Supramolecular polymers are polymers in which the individual subunits self-assemble via noncovalent and reversible bonds. An important axis of control for systems of mixed subunit composition is the order in which the subunit types assemble. Existing ordering techniques, which rely on pairwise interactions through the inclusion of highly specific chemistry, have the downside that patterns of length n require n specific chemistries, making long-range order complicated to attain. Here we present a simple alternative method: we attach varying numbers of polymers to self-assembling subunits, in our case ring shaped macrocycles, and the polymers' aversion to confinement imposes system order. We evaluate the feasibility of the strategy using coarse-grained molecular dynamics simulations of polymer-conjugated rings designed to model cyclic peptide nanotubes. We discuss the effects of polymer conjugation on the energetics of association and predict the equilibrium orderings for various ratios of ring types. The emergent patterns are associated with a certain stochastic disorder, which we quantify by deriving and employing a formula for the expected statistical weight of any pattern within the ensemble of all possible orderings.
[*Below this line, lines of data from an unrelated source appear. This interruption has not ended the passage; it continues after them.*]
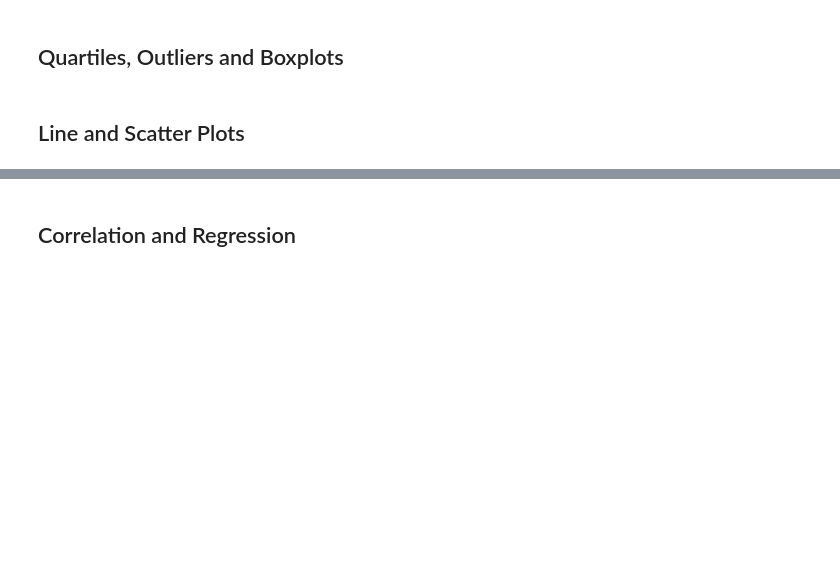
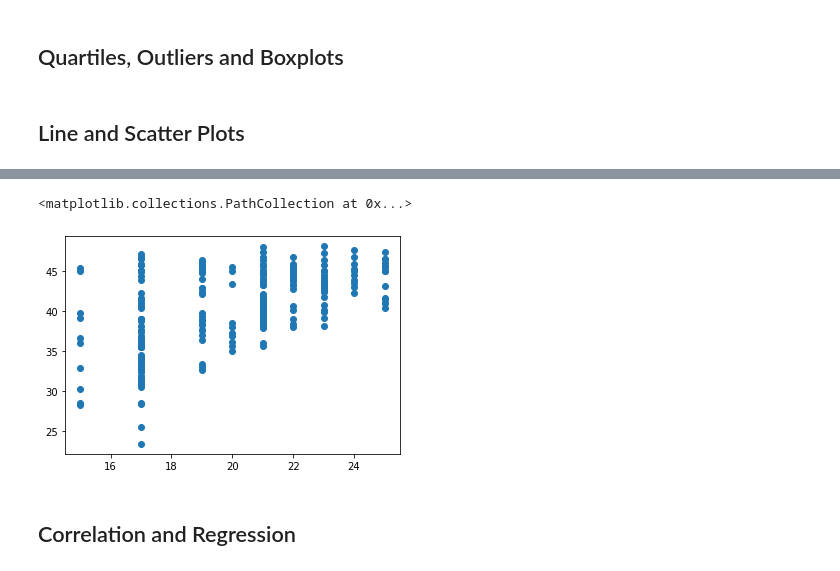
Before and after one commit to shaff183/Matplotlib-challenge, a Jupyter notebook: Pymaceuticals/main.ipynb, the cells around one changed output, grey strips where cells are left out. Cells and saved outputs as stored; diff of their text form; code cells hidden in the pictures; blank space fills up the shorter version.

```diff
--- a/Pymaceuticals/main.ipynb
+++ b/Pymaceuticals/main.ipynb
@@ -223,5 +228,10 @@ plt.show()
 # %%
 # Generate a scatter plot of average tumor volume vs. mouse weight for the Capomulin regimen
+
+plt.scatter(drug_capomulin['Weight (g)'], drug_capomulin['Tumor Volume (mm3)'])
+# %% [output]
+<matplotlib.collections.PathCollection at 0x...>
+[figure, added]
 # %% [markdown]
 ## Correlation and Regression
 # %%
```
Also changed, not shown: parts of 3 cells of this notebook.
ASJC Scopus subject areas
- Physical and Theoretical Chemistry
- Surfaces, Coatings and Films
- Materials Chemistry